    y=alt.Y('col\.period').title('col.period'),
    # Specify the data type
    color='col\[brackets\]:N',
)

As can be seen above, indicating the data type is optional just as for columns without escaped characters. Note that the axes titles include the backslashes by default and you will need to manually set the title strings to remove them.

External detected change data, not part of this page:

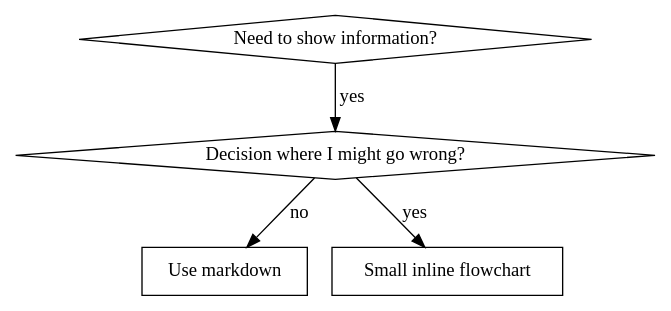
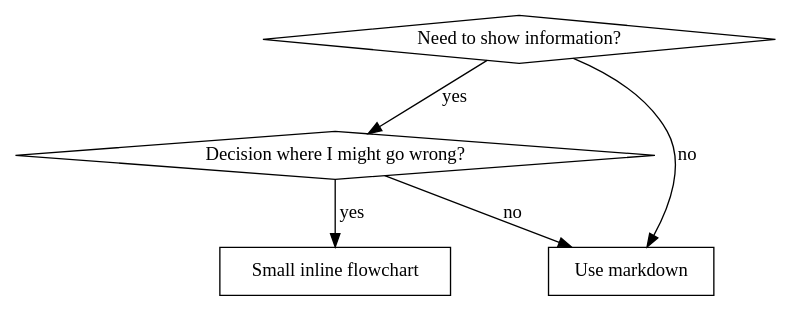
One commit to Skigim/CMSNext changed the diagram in skills/writing-skills/SKILL.md. Above: the diagram before and after it, drawn with Graphviz. The commit also changed other lines of this file and 34 other files, not shown here.

````diff
--- a/skills/writing-skills/SKILL.md
+++ b/skills/writing-skills/SKILL.md
@@ -321,12 +321,13 @@
 ```dot
 digraph when_flowchart {
     "Need to show information?" [shape=diamond];
     "Decision where I might go wrong?" [shape=diamond];
     "Use markdown" [shape=box];
     "Small inline flowchart" [shape=box];
 
     "Need to show information?" -> "Decision where I might go wrong?" [label="yes"];
+    "Need to show information?" -> "Use markdown" [label="no"];
     "Decision where I might go wrong?" -> "Small inline flowchart" [label="yes"];
     "Decision where I might go wrong?" -> "Use markdown" [label="no"];
 }
 ```
````
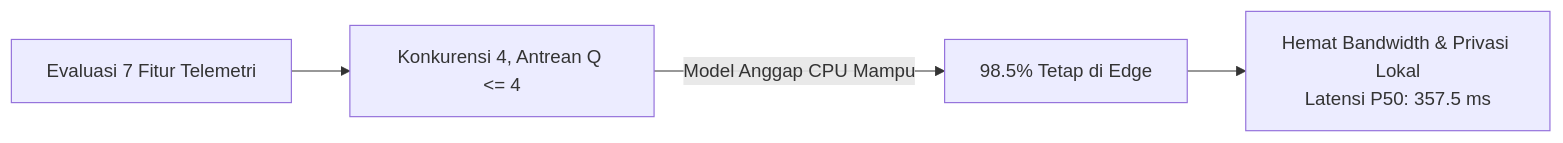
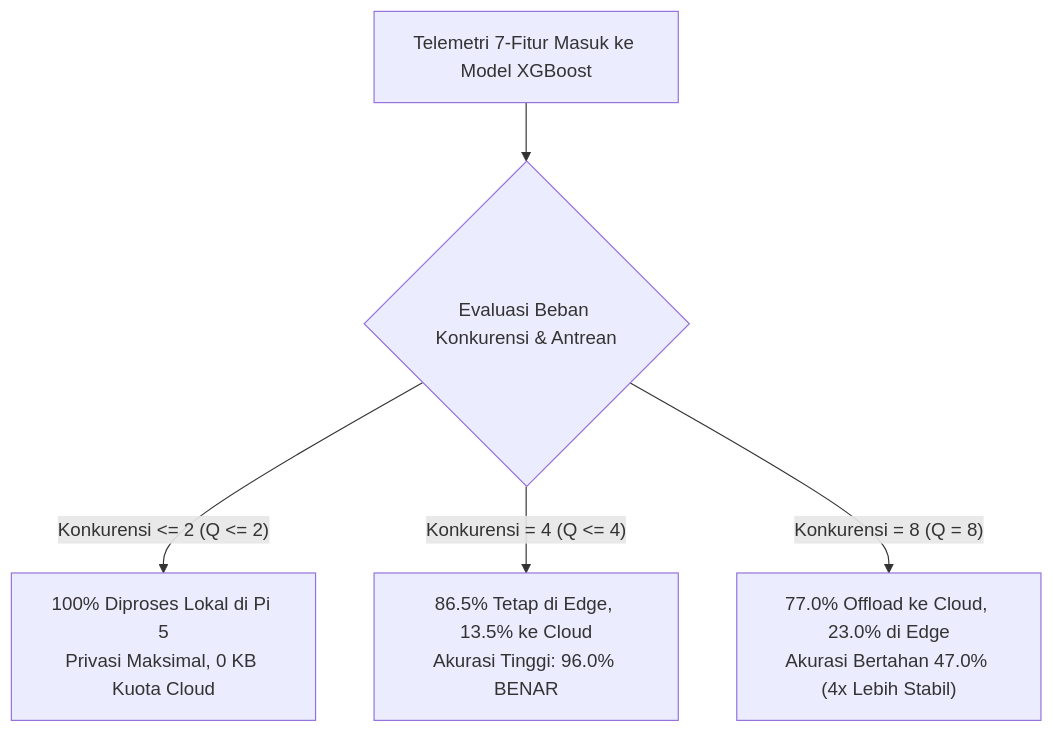
Before and after one commit to executeid/penlok: the first of 2 diagrams in BENCHMARK_COMPARISON_XGB_VS_RULE.md, drawn with Mermaid. The commit also changed other lines of this file, not shown here.

````diff
--- a/BENCHMARK_COMPARISON_XGB_VS_RULE.md
+++ b/BENCHMARK_COMPARISON_XGB_VS_RULE.md
@@ -98,6 +57,7 @@
 ```mermaid
-flowchart LR
-    X1["Evaluasi 7 Fitur Telemetri"] --> X2["Konkurensi 4, Antrean Q <= 4"]
-    X2 -->|"Model Anggap CPU Mampu"| X3["98.5% Tetap di Edge"]
-    X3 --> X4["Hemat Bandwidth & Privasi Lokal\nLatensi P50: 357.5 ms"]
+flowchart TD
+    X1["Telemetri 7-Fitur Masuk ke Model XGBoost"] --> X2{"Evaluasi Beban Konkurensi & Antrean"}
+    X2 -->|"Konkurensi <= 2 (Q <= 2)"| X3["100% Diproses Lokal di Pi 5\nPrivasi Maksimal, 0 KB Kuota Cloud"]
+    X2 -->|"Konkurensi = 4 (Q <= 4)"| X4["86.5% Tetap di Edge, 13.5% ke Cloud\nAkurasi Tinggi: 96.0% BENAR"]
+    X2 -->|"Konkurensi = 8 (Q = 8)"| X5["77.0% Offload ke Cloud, 23.0% di Edge\nAkurasi Bertahan 47.0% (4x Lebih Stabil)"]
 ```
````
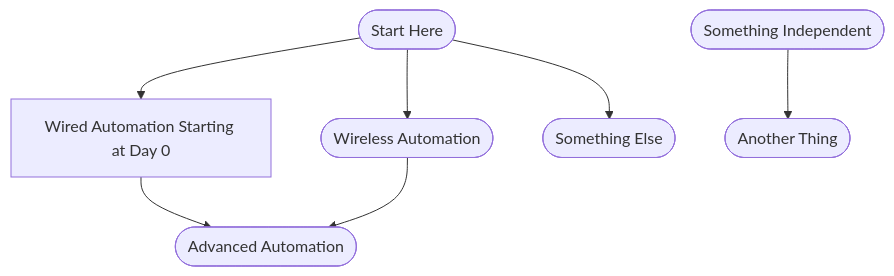
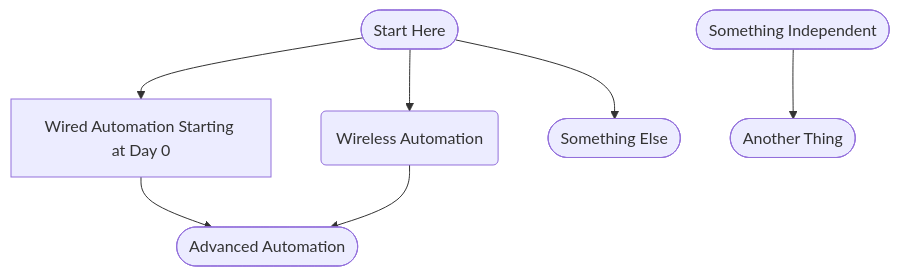
The diagram in flowdiagram.md (chanhale/toshare), drawn with Mermaid before and after one commit.

````diff
--- a/flowdiagram.md
+++ b/flowdiagram.md
@@ -3,16 +3,16 @@
 ```mermaid
 graph TD;
     box1([Start Here]);
     box2[Wired Automation Starting at Day 0];
-    box3([Wireless Automation]);
+    box3(Wireless Automation);
     box4([Something Else]);
     box5([Advanced Automation]);
     box6([Something Independent])
     box7([Another Thing])
     box1-->box2 & box3 & box4;
     box2 & box3 -->box5;
     box6-->box7;
     click box2 "https://github.com/kebaldwi/DNAC-TEMPLATES/tree/master/LABS/LAB-1-Wired-Automation" "wired";
     click box3 "https://github.com/kebaldwi/DNAC-TEMPLATES/tree/master/LABS/LAB-2-Wireless-Automation" "wireless";
     click box5 "https://github.com/kebaldwi/DNAC-TEMPLATES/tree/master/LABS/LAB-3-Advanced-Automation" "advanced";
 ```
````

If you are using the long form syntax for encodings, you do not need to escape colons as the type is explicit, e.g. alt.X(field='col:colon', type='quantitative') (but periods and brackets still need to be escaped in the long form syntax unless they are used to index nested data structures).

Binning and Aggregation#

Beyond simple channel encodings, Altair’s visualizations are built on the concept of the database-style grouping and aggregation; that is, the split-apply-combine abstraction that underpins many data analysis approaches.

For example, building a histogram from a one-dimensional dataset involves splitting data based on the bin it falls in, aggregating the results within each bin using a count of the data, and then combining the results into a final figure.

In Altair, such an operation looks like this:

alt.Chart(cars).mark_bar().encode(
    alt.X('Horsepower').bin(),
    y='count()'
    # could also use alt.Y(aggregate='count', type='quantitative')
)

Notice here we use the shorthand version of expressing an encoding channel (see Encoding Shorthands) with the count aggregation, which is the one aggregation that does not require a field to be specified.

Similarly, we can create a two-dimensional histogram using, for example, the size of points to indicate counts within the grid (sometimes called a “Bubble Plot”):

alt.Chart(cars).mark_point().encode(
    alt.X('Horsepower').bin(),
    alt.Y('Miles_per_Gallon').bin(),
    size='count()',
)

There is no need, however, to limit aggregations to counts alone. For example, we could similarly create a plot where the color of each point represents the mean of a third quantity, such as acceleration:

alt.Chart(cars).mark_circle().encode(
    alt.X('Horsepower').bin(),
    alt.Y('Miles_per_Gallon').bin(),
    size='count()',
    color='mean(Acceleration):Q'
)